By Robert Rapier on Mar 24, 2006 with no responses

Improving the Prospects for Grain Ethanol

In my previous essay, you probably gathered that I am not enamored with grain-derived ethanol. I consider it to be a kind of fool’s gold that looks nice and shiny to the general public. Considering the magnitude of the subsidies as I showed in the previous essay, the industry is nowhere close to being able to compete on a level playing field. If the industry is to survive, you can count on multibillion dollar handouts – or mandates – as far as the eye can see. As I write this, the spot price of ethanol is $2.43, versus $1.74 for mid-grade gasoline. Considering that most people don’t buy mid-grade, you can knock another dime or so off the price of… Continue»

By Robert Rapier on Mar 23, 2006 with no responses

Grain-Derived Ethanol: The Emperor’s New Clothes
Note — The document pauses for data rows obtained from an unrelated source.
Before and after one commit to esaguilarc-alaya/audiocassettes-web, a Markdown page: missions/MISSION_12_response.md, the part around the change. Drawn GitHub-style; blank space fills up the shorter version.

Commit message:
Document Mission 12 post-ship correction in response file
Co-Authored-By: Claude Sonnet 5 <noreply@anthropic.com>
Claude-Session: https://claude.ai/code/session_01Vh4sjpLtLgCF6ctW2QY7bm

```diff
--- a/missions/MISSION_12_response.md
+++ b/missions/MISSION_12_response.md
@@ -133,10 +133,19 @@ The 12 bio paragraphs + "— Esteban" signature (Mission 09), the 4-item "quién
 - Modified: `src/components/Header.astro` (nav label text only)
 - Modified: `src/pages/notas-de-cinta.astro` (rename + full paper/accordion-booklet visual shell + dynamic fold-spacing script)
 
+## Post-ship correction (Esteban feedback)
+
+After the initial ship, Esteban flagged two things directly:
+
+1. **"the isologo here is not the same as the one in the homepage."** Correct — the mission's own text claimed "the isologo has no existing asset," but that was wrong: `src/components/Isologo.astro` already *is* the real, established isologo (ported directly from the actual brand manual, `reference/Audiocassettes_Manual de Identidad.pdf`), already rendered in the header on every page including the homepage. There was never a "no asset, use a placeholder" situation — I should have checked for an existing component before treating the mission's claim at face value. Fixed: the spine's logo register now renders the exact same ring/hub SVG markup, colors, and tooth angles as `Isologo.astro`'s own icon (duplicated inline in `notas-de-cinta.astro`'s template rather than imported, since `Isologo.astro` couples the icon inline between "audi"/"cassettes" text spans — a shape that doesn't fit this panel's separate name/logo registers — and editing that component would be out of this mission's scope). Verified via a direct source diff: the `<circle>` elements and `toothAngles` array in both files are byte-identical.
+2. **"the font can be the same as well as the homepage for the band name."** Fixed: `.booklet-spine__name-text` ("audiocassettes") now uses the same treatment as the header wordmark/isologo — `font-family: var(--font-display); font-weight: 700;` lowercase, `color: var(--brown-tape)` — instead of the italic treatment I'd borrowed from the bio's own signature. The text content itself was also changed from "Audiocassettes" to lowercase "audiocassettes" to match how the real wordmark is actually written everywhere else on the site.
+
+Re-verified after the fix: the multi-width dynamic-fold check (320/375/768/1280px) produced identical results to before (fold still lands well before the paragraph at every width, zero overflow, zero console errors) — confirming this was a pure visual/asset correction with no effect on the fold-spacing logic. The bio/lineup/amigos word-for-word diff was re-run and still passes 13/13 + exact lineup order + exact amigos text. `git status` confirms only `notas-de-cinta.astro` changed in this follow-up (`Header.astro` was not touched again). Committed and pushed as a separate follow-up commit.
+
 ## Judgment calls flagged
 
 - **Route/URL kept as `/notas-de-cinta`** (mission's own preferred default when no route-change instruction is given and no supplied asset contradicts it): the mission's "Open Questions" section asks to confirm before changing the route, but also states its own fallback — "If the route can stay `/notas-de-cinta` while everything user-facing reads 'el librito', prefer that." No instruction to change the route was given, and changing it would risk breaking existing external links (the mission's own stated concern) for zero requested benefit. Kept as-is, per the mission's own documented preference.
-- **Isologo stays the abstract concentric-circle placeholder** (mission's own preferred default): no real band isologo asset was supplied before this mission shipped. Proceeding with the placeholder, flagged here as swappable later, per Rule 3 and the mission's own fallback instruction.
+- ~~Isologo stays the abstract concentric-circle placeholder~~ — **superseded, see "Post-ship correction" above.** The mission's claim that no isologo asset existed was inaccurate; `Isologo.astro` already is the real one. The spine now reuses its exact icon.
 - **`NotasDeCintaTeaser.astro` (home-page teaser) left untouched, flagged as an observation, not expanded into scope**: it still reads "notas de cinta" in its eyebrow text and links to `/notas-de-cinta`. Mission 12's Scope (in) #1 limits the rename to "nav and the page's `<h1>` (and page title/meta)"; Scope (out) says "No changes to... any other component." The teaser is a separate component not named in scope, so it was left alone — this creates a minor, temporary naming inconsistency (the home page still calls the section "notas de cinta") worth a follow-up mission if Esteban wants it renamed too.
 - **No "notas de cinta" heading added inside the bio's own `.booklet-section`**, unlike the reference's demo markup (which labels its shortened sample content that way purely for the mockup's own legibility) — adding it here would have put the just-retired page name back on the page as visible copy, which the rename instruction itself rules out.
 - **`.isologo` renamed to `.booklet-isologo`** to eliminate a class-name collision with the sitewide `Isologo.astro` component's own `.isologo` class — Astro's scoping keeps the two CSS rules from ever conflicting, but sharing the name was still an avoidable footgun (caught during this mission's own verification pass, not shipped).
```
Energy security. Homegrown fuels. Better markets for our farmers. And by gosh, it’s good for the environment. Sounds good, doesn’t it? Where do I sign up? However, the truth behind grain-derived ethanol is masked behind half-truths and myths promoted by a very powerful lobby on behalf of agricultural and ethanol interests. This is one of the biggest scams in operation today, enabled by politicians who fear the political power of that powerful lobby. I will dissect some of the claims in this essay, and show why grain-based ethanol is a huge misallocation of resources. First, what do I know about ethanol? I grew up on a farm, and my family still farms. I wanted to help farmers and the environment,… Continue»
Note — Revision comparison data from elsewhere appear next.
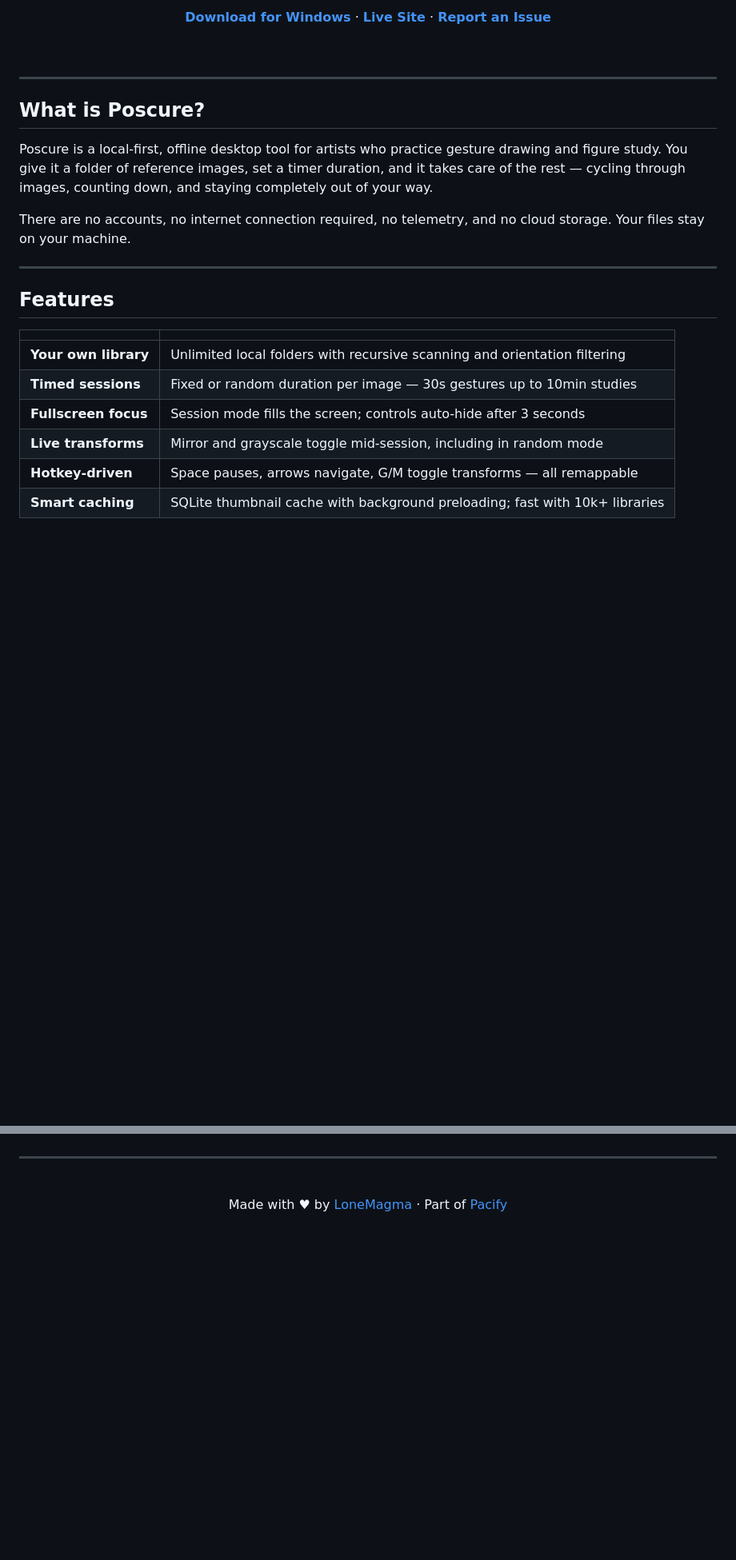
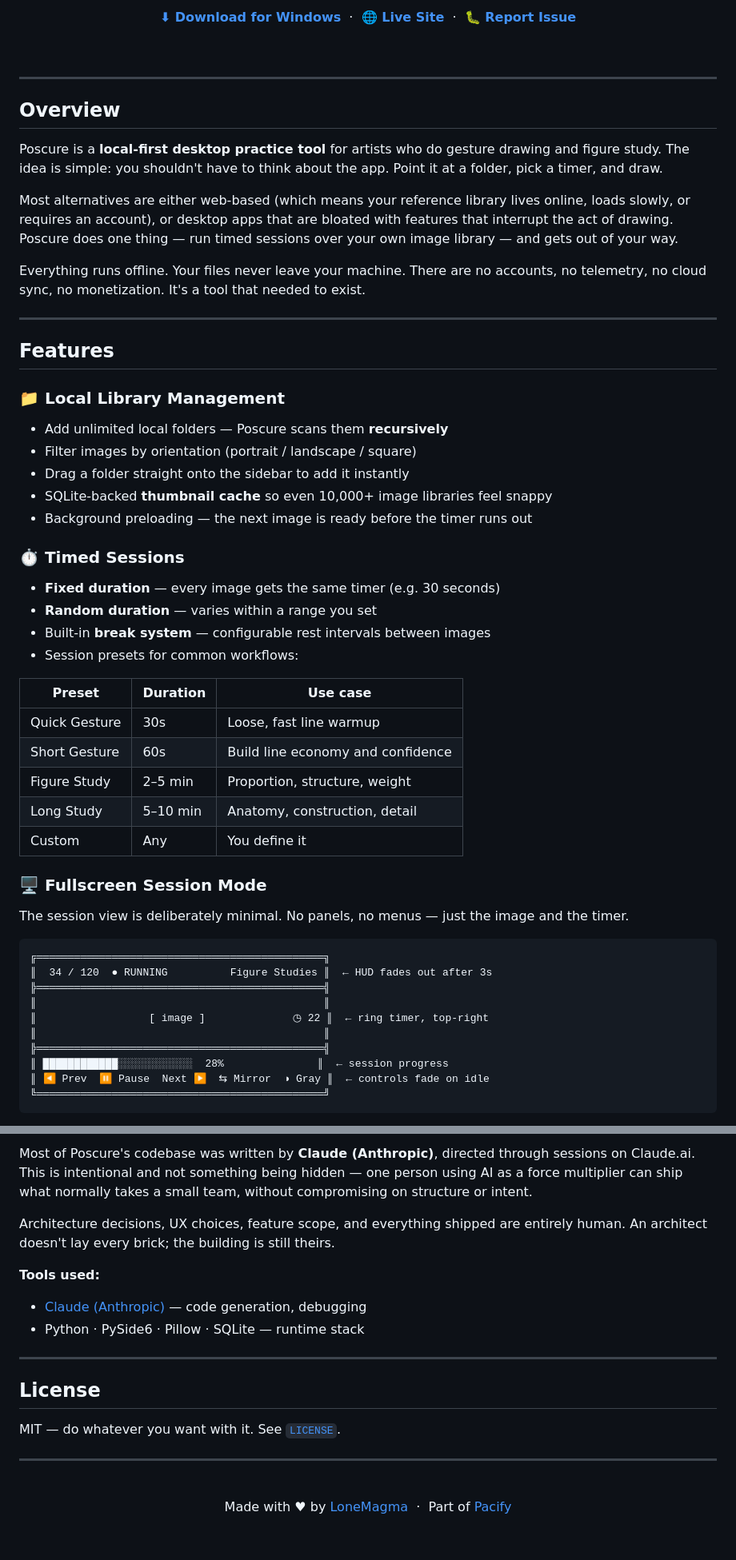
Before and after one commit to LoneMagma/Poscure, a Markdown page: README.md, 2 parts joined by grey strips. Shown at 80% size. Drawn GitHub-style; blank space fills up the shorter version.

````diff
--- a/README.md
+++ b/README.md
@@ -30,7 +26,9 @@
 
 <br>
 
-**[Download for Windows](https://github.com/lonemagma/poscure/releases/download/v1.0.0/Poscure.exe)** · **[Live Site](https://poscure.vercel.app)** · **[Report an Issue](https://github.com/lonemagma/poscure/issues)**
+[**⬇ Download for Windows**](https://github.com/lonemagma/poscure/releases/download/v1.0.0/Poscure.exe) &nbsp;·&nbsp;
+[**🌐 Live Site**](https://poscure.vercel.app) &nbsp;·&nbsp;
+[**🐛 Report Issue**](https://github.com/lonemagma/poscure/issues)
 
 <br>
 
@@ -38,21 +36,55 @@
 
 ---
 
-## What is Poscure?
+## Overview
 
-Poscure is a local-first, offline desktop tool for artists who practice gesture drawing and figure study. You give it a folder of reference images, set a timer duration, and it takes care of the rest — cycling through images, counting down, and staying completely out of your way.
+Poscure is a **local-first desktop practice tool** for artists who do gesture drawing and figure study. The idea is simple: you shouldn't have to think about the app. Point it at a folder, pick a timer, and draw.
 
-There are no accounts, no internet connection required, no telemetry, and no cloud storage. Your files stay on your machine.
+Most alternatives are either web-based (which means your reference library lives online, loads slowly, or requires an account), or desktop apps that are bloated with features that interrupt the act of drawing. Poscure does one thing — run timed sessions over your own image library — and gets out of your way.
+
+Everything runs offline. Your files never leave your machine. There are no accounts, no telemetry, no cloud sync, no monetization. It's a tool that needed to exist.
 
 ---
 
 ## Features
 
-| | |
-|---|---|
-| **Your own library** | Unlimited local folders with recursive scanning and orientation filtering |
-| **Timed sessions** | Fixed or random duration per image — 30s gestures up to 10min studies |
-| **Fullscreen focus** | Session mode fills the screen; controls auto-hide after 3 seconds |
-| **Live transforms** | Mirror and grayscale toggle mid-session, including in random mode |
-| **Hotkey-driven** | Space pauses, arrows navigate, G/M toggle transforms — all remappable |
-| **Smart caching** | SQLite thumbnail cache with background preloading; fast with 10k+ libraries |
+### 📁 Local Library Management
+
+- Add unlimited local folders — Poscure scans them **recursively**
+- Filter images by orientation (portrait / landscape / square)
+- Drag a folder straight onto the sidebar to add it instantly
+- SQLite-backed **thumbnail cache** so even 10,000+ image libraries feel snappy
+- Background preloading — the next image is ready before the timer runs out
+
+### ⏱ Timed Sessions
+
+- **Fixed duration** — every image gets the same timer (e.g. 30 seconds)
+- **Random duration** — varies within a range you set
+- Built-in **break system** — configurable rest intervals between images
+- Session presets for common workflows:
+
+| Preset | Duration | Use case |
+|--------|----------|----------|
+| Quick Gesture | 30s | Loose, fast line warmup |
+| Short Gesture | 60s | Build line economy and confidence |
+| Figure Study | 2–5 min | Proportion, structure, weight |
+| Long Study | 5–10 min | Anatomy, construction, detail |
+| Custom | Any | You define it |
+
+### 🖥 Fullscreen Session Mode
+
+The session view is deliberately minimal. No panels, no menus — just the image and the timer.
+
+```
+╔══════════════════════════════════════════════╗
+║  34 / 120  ● RUNNING          Figure Studies ║  ← HUD fades out after 3s
+╠══════════════════════════════════════════════╣
+║                                              ║
+║                  [ image ]              ◷ 22 ║  ← ring timer, top-right
+║                                              ║
+╠══════════════════════════════════════════════╣
+║ ████████████░░░░░░░░░░░░  28%               ║  ← session progress
+║ ◀ Prev  ⏸ Pause  Next ▶  ⇆ Mirror  ◑ Gray ║  ← controls fade on idle
+╚══════════════════════════════════════════════╝
+```
+
@@ -177,3 +253,16 @@ The architecture, UX decisions, and product direction are entirely human. An arc
+Most of Poscure's codebase was written by **Claude (Anthropic)**, directed through sessions on Claude.ai. This is intentional and not something being hidden — one person using AI as a force multiplier can ship what normally takes a small team, without compromising on structure or intent.
+
+Architecture decisions, UX choices, feature scope, and everything shipped are entirely human. An architect doesn't lay every brick; the building is still theirs.
+
+**Tools used:**
+- [Claude (Anthropic)](https://claude.ai) — code generation, debugging
+- Python · PySide6 · Pillow · SQLite — runtime stack
+
+---
+
+## License
+
+MIT — do whatever you want with it. See [`LICENSE`](LICENSE).
 
 ---
 
@@ -181,7 +270,7 @@ The architecture, UX decisions, and product direction are entirely human. An arc
 
 <br>
 
-Made with ♥ by [LoneMagma](https://instagram.com/lonemagma) · Part of [Pacify](https://pacify.site)
+Made with ♥ by [LoneMagma](https://instagram.com/lonemagma) &nbsp;·&nbsp; Part of [Pacify](https://pacify.site)
 
 <br>
 
````
Also changed, not shown: other parts of README.md (+126 -86 lines).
By Robert Rapier on Jan 12, 2006 with 25 responses

About Me

The mission of R-Squared is to foster open discussions of Energy and the Environment. My career has been devoted to energy issues. (See my resume for specifics). I have worked on cellulosic ethanol, butanol production, oil refining, natural gas production, and gas-to-liquids (GTL). I grew up in Oklahoma, and received my Master’s in Chemical Engineering from Texas A&M University. I am presently the Chief Technology Officer for Merica International, a renewable energy company (more details on that can be found at this interview with earth2tech). We are involved in a wide variety of projects, with a core focus on the localized use of biomass to energy for the benefit of local populations. I am also the author of Power Plays:… Continue»

By Robert Rapier on Nov 4, 2005 with no responses


Updated 3/23/2015 Or if you prefer, my resume. I want to emphasize that I am not looking for a job. But people sometimes ask me for my CV or resume, or they want to know more about my work background. Please don’t circulate it. If you wish to contact me, my e-mail address is listed. ————————————— CURRICULUM VITAE NAME: Robert Rapier CURRENT LOCATION: Arizona CONTACT INFO: My personal Email NATIONALITY: U.S. EDUCATION: Master of Science in Chemical Engineering Texas A&M University, College Station, TX in May 1995 GPA: 3.63/4.00 Bachelor of Science in Chemistry and Mathematics (double major), Texas A&M University, Commerce, TX in May 1991 GPA: 3.93/4.00 SUMMARY: Over twenty years of engineering experience in the chemicals and oil… Continue»

By Robert Rapier on Nov 1, 2005 with 2 responses

My Resume

Updated 3/23/2015 Or if you prefer, my CV, which has more specific details on patents and professional accomplishments. In a nutshell, my passions are energy, the environment, and sustainability. I have worked on a wide variety of energy projects – both conventional and renewable – in several different countries. In my spare time I write about my passions primarily in an attempt to influence the discourse over our energy policy. A major interest of mine is to find ways to better utilize the waste biomass throughout the world that is currently burned or land-filled. ——————————————————– ROBERT RAPIER Location: Hawaii My personal Email CHIEF TECHNOLOGY OFFICER Global Management Executive and published author with a track record of coaching internationally diverse, multidisciplinary… Continue»